Before-and-after change data
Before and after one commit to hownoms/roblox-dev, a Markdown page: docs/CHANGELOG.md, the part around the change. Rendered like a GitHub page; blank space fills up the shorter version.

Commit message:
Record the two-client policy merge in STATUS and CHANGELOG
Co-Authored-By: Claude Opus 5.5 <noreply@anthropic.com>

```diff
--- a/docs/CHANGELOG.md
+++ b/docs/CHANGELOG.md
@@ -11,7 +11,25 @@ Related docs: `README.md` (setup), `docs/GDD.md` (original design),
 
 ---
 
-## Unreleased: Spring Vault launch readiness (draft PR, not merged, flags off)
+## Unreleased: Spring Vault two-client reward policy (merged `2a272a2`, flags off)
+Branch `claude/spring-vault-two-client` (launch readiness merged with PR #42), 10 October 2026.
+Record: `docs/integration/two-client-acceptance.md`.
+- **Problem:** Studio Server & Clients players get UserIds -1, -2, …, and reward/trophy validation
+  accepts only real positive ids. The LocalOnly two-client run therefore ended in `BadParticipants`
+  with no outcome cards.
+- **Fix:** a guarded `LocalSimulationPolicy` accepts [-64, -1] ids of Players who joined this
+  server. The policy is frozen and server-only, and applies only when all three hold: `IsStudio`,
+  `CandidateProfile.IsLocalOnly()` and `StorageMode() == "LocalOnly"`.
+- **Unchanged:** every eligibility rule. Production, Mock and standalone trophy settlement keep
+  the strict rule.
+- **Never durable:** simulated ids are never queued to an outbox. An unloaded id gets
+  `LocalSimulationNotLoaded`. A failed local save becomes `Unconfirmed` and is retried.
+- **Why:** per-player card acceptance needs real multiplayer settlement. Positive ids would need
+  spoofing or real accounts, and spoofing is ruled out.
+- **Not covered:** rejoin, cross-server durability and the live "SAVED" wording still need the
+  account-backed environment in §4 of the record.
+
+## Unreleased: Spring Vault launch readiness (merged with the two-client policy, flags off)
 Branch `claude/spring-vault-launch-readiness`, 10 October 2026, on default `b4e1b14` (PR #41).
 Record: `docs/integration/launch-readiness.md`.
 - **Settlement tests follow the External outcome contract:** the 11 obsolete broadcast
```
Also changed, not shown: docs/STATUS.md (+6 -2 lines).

**Task instructions**
Every entry should be given again exactly as written.

**Response to this task**
Before and after one commit to hownoms/roblox-dev, a Markdown page: docs/CHANGELOG.md, the part around the change. Rendered like a GitHub page; blank space fills up the shorter version.

Commit message:
Record the two-client policy merge in STATUS and CHANGELOG
Co-Authored-By: Claude Opus 5.5 <noreply@anthropic.com>

```diff
--- a/docs/CHANGELOG.md
+++ b/docs/CHANGELOG.md
@@ -11,7 +11,25 @@ Related docs: `README.md` (setup), `docs/GDD.md` (original design),
 
 ---
 
-## Unreleased: Spring Vault launch readiness (draft PR, not merged, flags off)
+## Unreleased: Spring Vault two-client reward policy (merged `2a272a2`, flags off)
+Branch `claude/spring-vault-two-client` (launch readiness merged with PR #42), 10 October 2026.
+Record: `docs/integration/two-client-acceptance.md`.
+- **Problem:** Studio Server & Clients players get UserIds -1, -2, …, and reward/trophy validation
+  accepts only real positive ids. The LocalOnly two-client run therefore ended in `BadParticipants`
+  with no outcome cards.
+- **Fix:** a guarded `LocalSimulationPolicy` accepts [-64, -1] ids of Players who joined this
+  server. The policy is frozen and server-only, and applies only when all three hold: `IsStudio`,
+  `CandidateProfile.IsLocalOnly()` and `StorageMode() == "LocalOnly"`.
+- **Unchanged:** every eligibility rule. Production, Mock and standalone trophy settlement keep
+  the strict rule.
+- **Never durable:** simulated ids are never queued to an outbox. An unloaded id gets
+  `LocalSimulationNotLoaded`. A failed local save becomes `Unconfirmed` and is retried.
+- **Why:** per-player card acceptance needs real multiplayer settlement. Positive ids would need
+  spoofing or real accounts, and spoofing is ruled out.
+- **Not covered:** rejoin, cross-server durability and the live "SAVED" wording still need the
+  account-backed environment in §4 of the record.
+
+## Unreleased: Spring Vault launch readiness (merged with the two-client policy, flags off)
 Branch `claude/spring-vault-launch-readiness`, 10 October 2026, on default `b4e1b14` (PR #41).
 Record: `docs/integration/launch-readiness.md`.
 - **Settlement tests follow the External outcome contract:** the 11 obsolete broadcast
```
Also changed, not shown: docs/STATUS.md (+6 -2 lines).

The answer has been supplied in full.